A study published in Cancer Epidemiology, Biomarkers & Prevention and led by Caitlin C. Murphy, PhD, MPH, associate professor of health promotion and behavioral sciences at UTHealth Houston School of Public Health, suggests that children of teen and young adult women with a history of cancer face a higher risk of birth defects, according to new research from UTHealth Houston. [1]

“Concerns like the health of future children are at the top of mind for many [teen and young adults women] diagnosed with cancer, but they are already so overwhelmed at the time of diagnosis with navigating cancer-related information,” said Murphy, who was first author of the study.

“Our findings can be used in clinical practice to provide counseling and inform this population of the potential risks and reproductive consequences of cancer, at the time of diagnosis and beyond.”

Researchers examined birth defects in 6,882 children, ages 12 months and younger, of women ages 15-39 at the time of cancer diagnosis, between 1999 and 2015. Common cancer types were thyroid (28.9%), lymphoma (12.5%), and breast (10.7%), and 24% of women received chemotherapy.

Caitlin C. Murphy, PhD, MPH is an Associate Professor Health Promotion & Behavioral Sciences

Overall, risk of any birth defect was higher in offspring of women with a history of cancer (6.0%) compared to offspring of women without cancer (4.8%), although rare in both groups.

Advertisement #3

Specific types of defects
The study outcomes showed that there was also an increased risk of specific types of defects in children born to women with a history of cancer.

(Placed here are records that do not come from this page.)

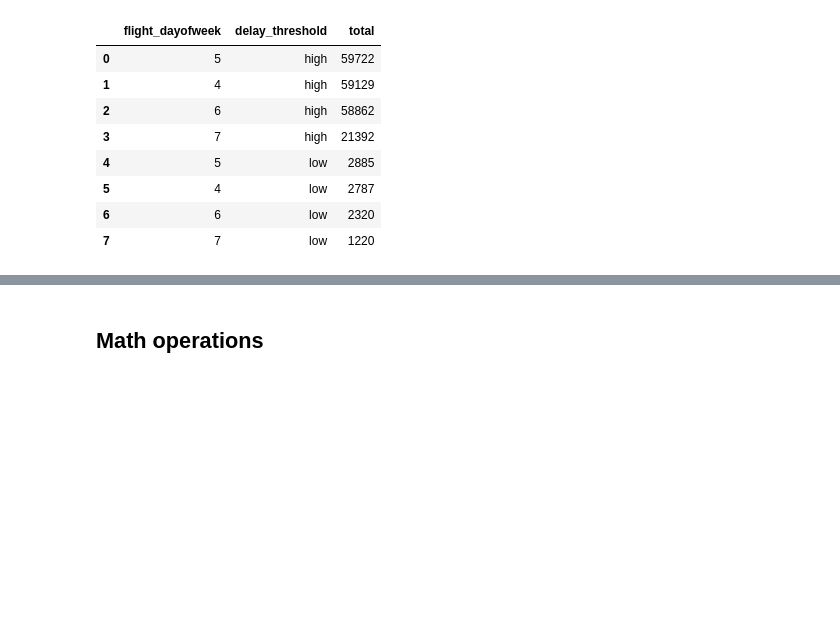
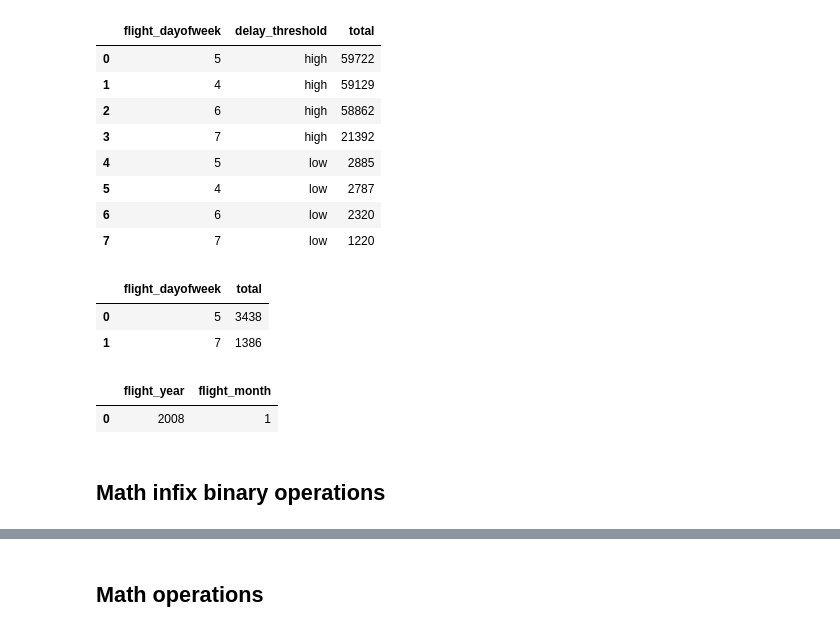
Before and after one commit to Quansight/omnisci, a Jupyter notebook: notebooks/IbisMapD.ipynb, the cells around one changed output, grey strips where cells are left out. Drawn from its saved outputs; the diff is of its cells as text; code cells hidden in the pictures; blank space fills up the shorter version.

```diff
--- a/notebooks/IbisMapD.ipynb
+++ b/notebooks/IbisMapD.ipynb
@@ -149 +126,13 @@ table['int_col', 'bigint_col'].distinct()
+# %%
+bool_clause = t.flight_dayofweek.notin([1, 4, 6])
+t[bool_clause].flight_dayofweek.value_counts('total').execute()
+# %% [output]
+|  | flight_dayofweek | total |
+| 0 | 5 | 3438 |
+| 1 | 7 | 1386 |
+# %%
+t['flight_year', 'flight_month'].distinct().execute()
+# %% [output]
+|  | flight_year | flight_month |
+| 0 | 2008 | 1 |
 # %%
@@ -153,0 +150,2 @@ def test_op(name, expr):
+# %% [markdown]
+## Math infix binary operations
```
Also changed, not shown: parts of 18 cells of this notebook.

These defects primarily included defects to the eye or ear (1.39 times more likely), heart and circulatory (1.32 times more likely), genitourinary (1.38 times more likely), and musculoskeletal defects (1.37 times more likely).

Although birth defects are rare, Murphy noted that teen and young women making decisions about pregnancy and prenatal care should receive appropriate counseling and surveillance. Screening children for birth defects could also provide an opportunity for targeted prevention, she added.

“Many studies now demonstrate relationships between cancer and birth defects; children with birth defects also have a higher risk of cancer,” Murphy said.

“The more we learn about how they are related to each other, the more we can identify opportunities to prevent both,” she concluded.

[1] Murphy CC, Betts AC, Pruitt SL, Cohn BA, Shay LA, Allicock MA, Wang JS, Lupo PJ. Birth defects in offspring of adolescent and young adults with a history of cancer: a population-based study of 27,000 women. Cancer Epidemiol Biomarkers Prev. 2023 Sep 14. doi: 10.1158/1055-9965.EPI-23-0743. Epub ahead of print. PMID: 37707371.

Featured image: by Valeria Zoncoll on Unsplash Used with permission.

Advertisement #5